I'll confess that in high school I was the type more likely to read the Cliff Notes than the assigned work. I was going to be an engineer; who cared about books? But for a requirement in college I took a literature course and I've been grateful ever since. I joke that I'm a self-taught reader, having pretty much started at age 19.

Politics and social issues propelled me into journalism. I felt like I had something to say so I started to write. In college I always enjoyed reading a great alternative weekly, the Chicago Reader. I began contributing to the Reader and eventually earned a staff job there writing about Chicago politics. That led to my first book, Fire on the Prairie, in which I tell the story of race politics at work in every big city by telling the tale of Chicago during the 1980s, a particularly brutal racial time in that city's history.

Youth violence was the subject of my second book, Drive-By. In that work, I introduce readers to the range of characters and issues at work in a single drive-by shooting that left a 13-year-old dead and put three teenagers in prison for murder. With my third book, The Plot to Get Bill Gates, I returned to my early tech roots.

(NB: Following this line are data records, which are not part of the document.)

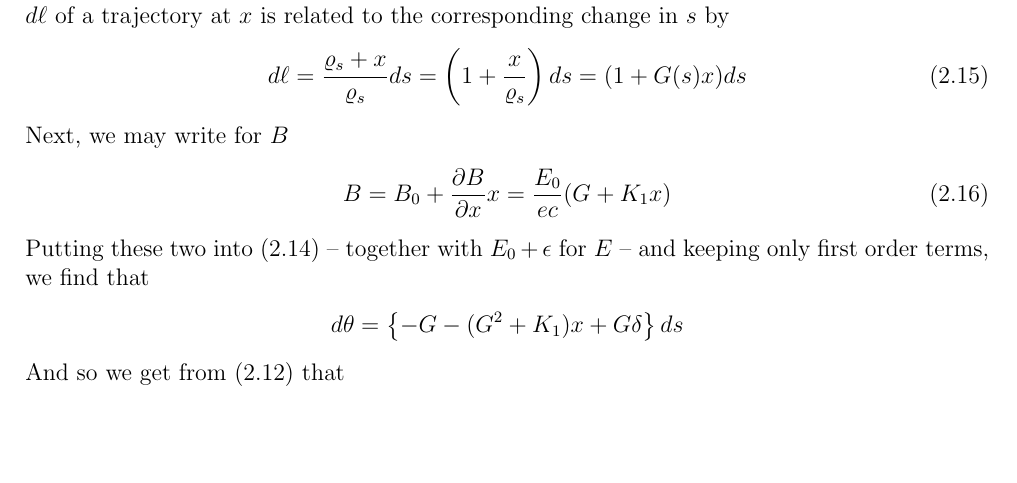
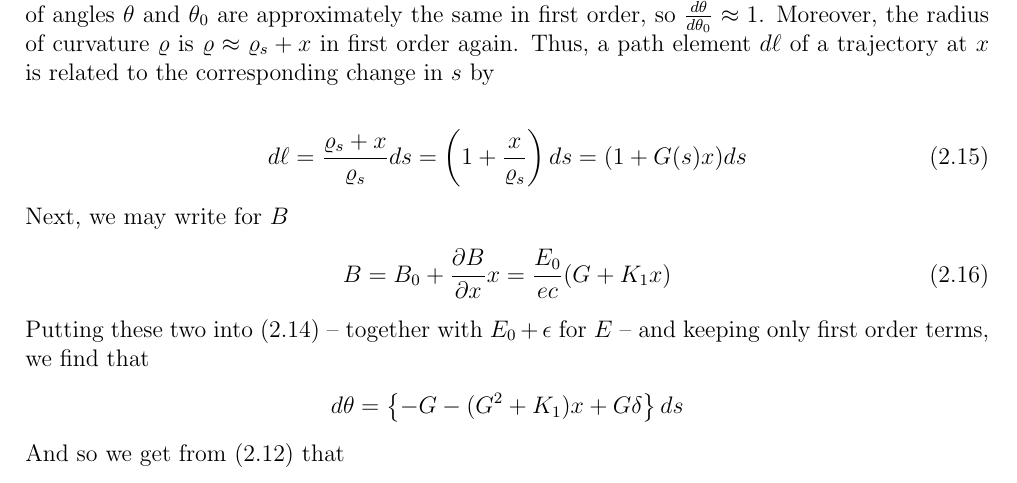
Before and after one commit to lnls-fac/doc-sands-adaptation, a LaTeX thesis (sands-adaptation.tex, which reads Chapter_2/2_03_EquationsOfMotion.tex): part of page 14 of 108, cut at the place of the change, the shorter picture padded with empty space. Compiled offline with pdfLaTeX.

Commit message:
Short discussion added in section 2_03

```diff
--- a/Chapter_2/2_03_EquationsOfMotion.tex
+++ b/Chapter_2/2_03_EquationsOfMotion.tex
@@ -27,3 +27 @@ and in a path element $d\ell$ of the trajectory the change in angle is
 \end{align}
-Next, notice that so long as the angle $x'$ is small -- as I shall always assume --
-a path element $d\ell$ of a trajectory at $x$ is related to the corresponding change in $s$ by
@@ -30,3 +35,7 @@ a path element $d\ell$ of a trajectory at $x$ is related to the corresponding ch
+Next, notice that so long as the angle $x'$ is small -- as I shall always assume -- the variations of angles $\theta$ and $\theta_0$ are approximately the same in first order,
+so $\frac{d\theta}{d\theta_0} \approx 1$. Moreover, the radius of curvature $\varrho$ is $\varrho \approx \varrho_s + x$ in first order again. Thus, a path element $d\ell$ of a trajectory at
+$x$ is related to the corresponding change in $s$ by
+
 \begin{align}
 	d\ell = \frac{\varrho_s + x}{\varrho_s} ds = \left(1+\frac{x}{\varrho_s}\right)ds = (1+G(s)x)ds\label{eq:2.15}
 \end{align}
```
Also changed, not shown: sands-adaptation.pdf (deleted), Chapter_2/2_03_EquationsOfMotion.tex (9 more changed lines).
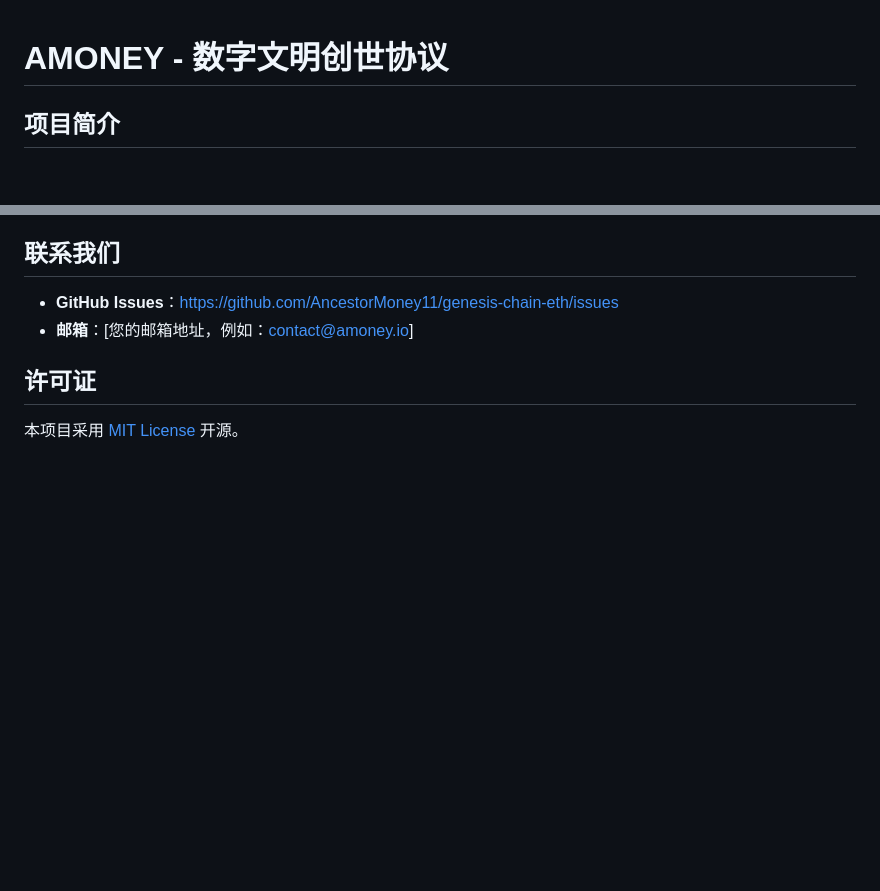
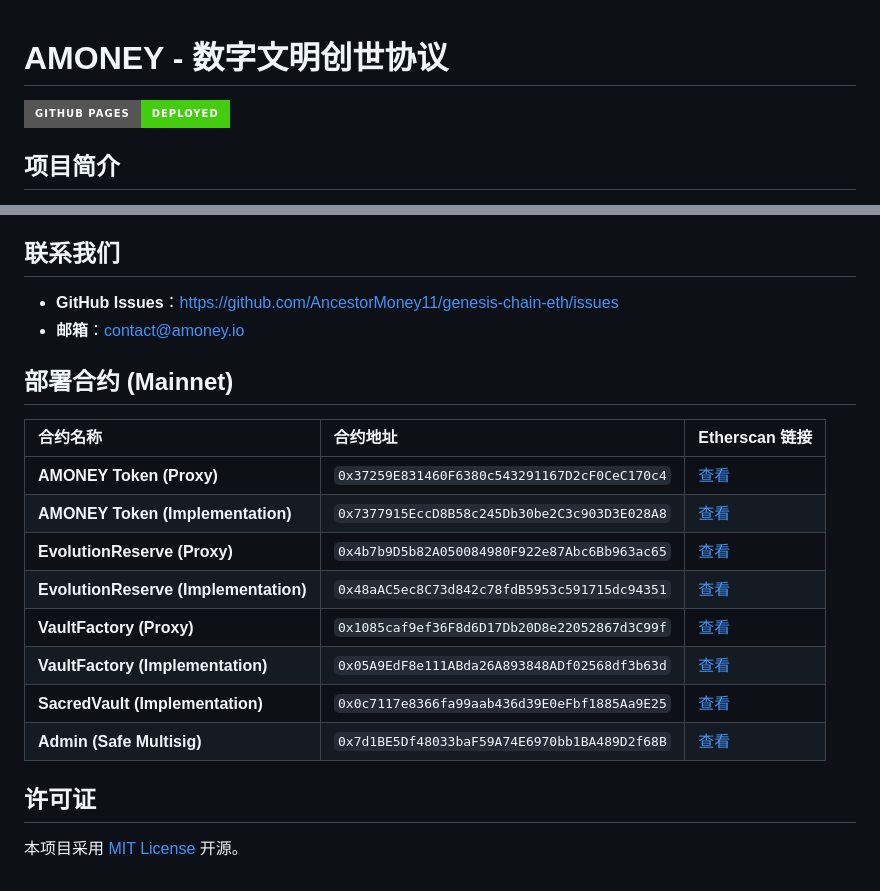
Before and after one commit to AncestorMoney11/genesis-chain-eth, a Markdown page: README.md, 2 parts joined by grey strips. Drawn GitHub-style; badges without logos; blank space fills up the shorter version.

Commit message:
docs: Optimize README.md with GitHub Pages badge and deployed contract addresses

```diff
--- a/README.md
+++ b/README.md
@@ -1,4 +1,8 @@
 # AMONEY - 数字文明创世协议
+
+[![GitHub Pages](https://img.shields.io/badge/GitHub%20Pages-Deployed-brightgreen?style=for-the-badge&logo=github)](https://AncestorMoney11.github.io/genesis-chain-eth/)
+
+
 
 ## 项目简介
 
@@ -81,7 +85,22 @@ npx hardhat test
 ## 联系我们
 
 *   **GitHub Issues**：[https://github.com/AncestorMoney11/genesis-chain-eth/issues](https://github.com/AncestorMoney11/genesis-chain-eth/issues)
-*   **邮箱**：[您的邮箱地址，例如：contact@amoney.io]
+*   **邮箱**：contact@amoney.io
+
+## 部署合约 (Mainnet)
+
+| 合约名称 | 合约地址 | Etherscan 链接 |
+| :--- | :--- | :--- |
+| **AMONEY Token (Proxy)** | `0x37259E831460F6380c543291167D2cF0CeC170c4` | [查看](https://etherscan.io/address/0x37259E831460F6380c543291167D2cF0CeC170c4) |
+| **AMONEY Token (Implementation)** | `0x7377915EccD8B58c245Db30be2C3c903D3E028A8` | [查看](https://etherscan.io/address/0x7377915EccD8B58c245Db30be2C3c903D3E028A8#code) |
+| **EvolutionReserve (Proxy)** | `0x4b7b9D5b82A050084980F922e87Abc6Bb963ac65` | [查看](https://etherscan.io/address/0x4b7b9D5b82A050084980F922e87Abc6Bb963ac65) |
+| **EvolutionReserve (Implementation)** | `0x48aAC5ec8C73d842c78fdB5953c591715dc94351` | [查看](https://etherscan.io/address/0x48aAC5ec8C73d842c78fdB5953c591715dc94351#code) |
+| **VaultFactory (Proxy)** | `0x1085caf9ef36F8d6D17Db20D8e22052867d3C99f` | [查看](https://etherscan.io/address/0x1085caf9ef36F8d6D17Db20D8e22052867d3C99f) |
+| **VaultFactory (Implementation)** | `0x05A9EdF8e111ABda26A893848ADf02568df3b63d` | [查看](https://etherscan.io/address/0x05A9EdF8e111ABda26A893848ADf02568df3b63d#code) |
+| **SacredVault (Implementation)** | `0x0c7117e8366fa99aab436d39E0eFbf1885Aa9E25` | [查看](https://etherscan.io/address/0x0c7117e8366fa99aab436d39E0eFbf1885Aa9E25#code) |
+| **Admin (Safe Multisig)** | `0x7d1BE5Df48033baF59A74E6970bb1BA489D2f68B` | [查看](https://etherscan.io/address/0x7d1BE5Df48033baF59A74E6970bb1BA489D2f68B) |
+
+
 
 ## 许可证
 
```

I left the book world for about a decade. I started writing for a range of magazines, from Wired to the New York Times Magazine to GQ. At the start of 2004, I took a staff position with The New York Times. As terrific experience as that was, I'm very happy to be returning to books and talking about my latest work, BROKE, USA: From Pawnshops to Poverty, Inc. - How the Working Poor Became Big Business.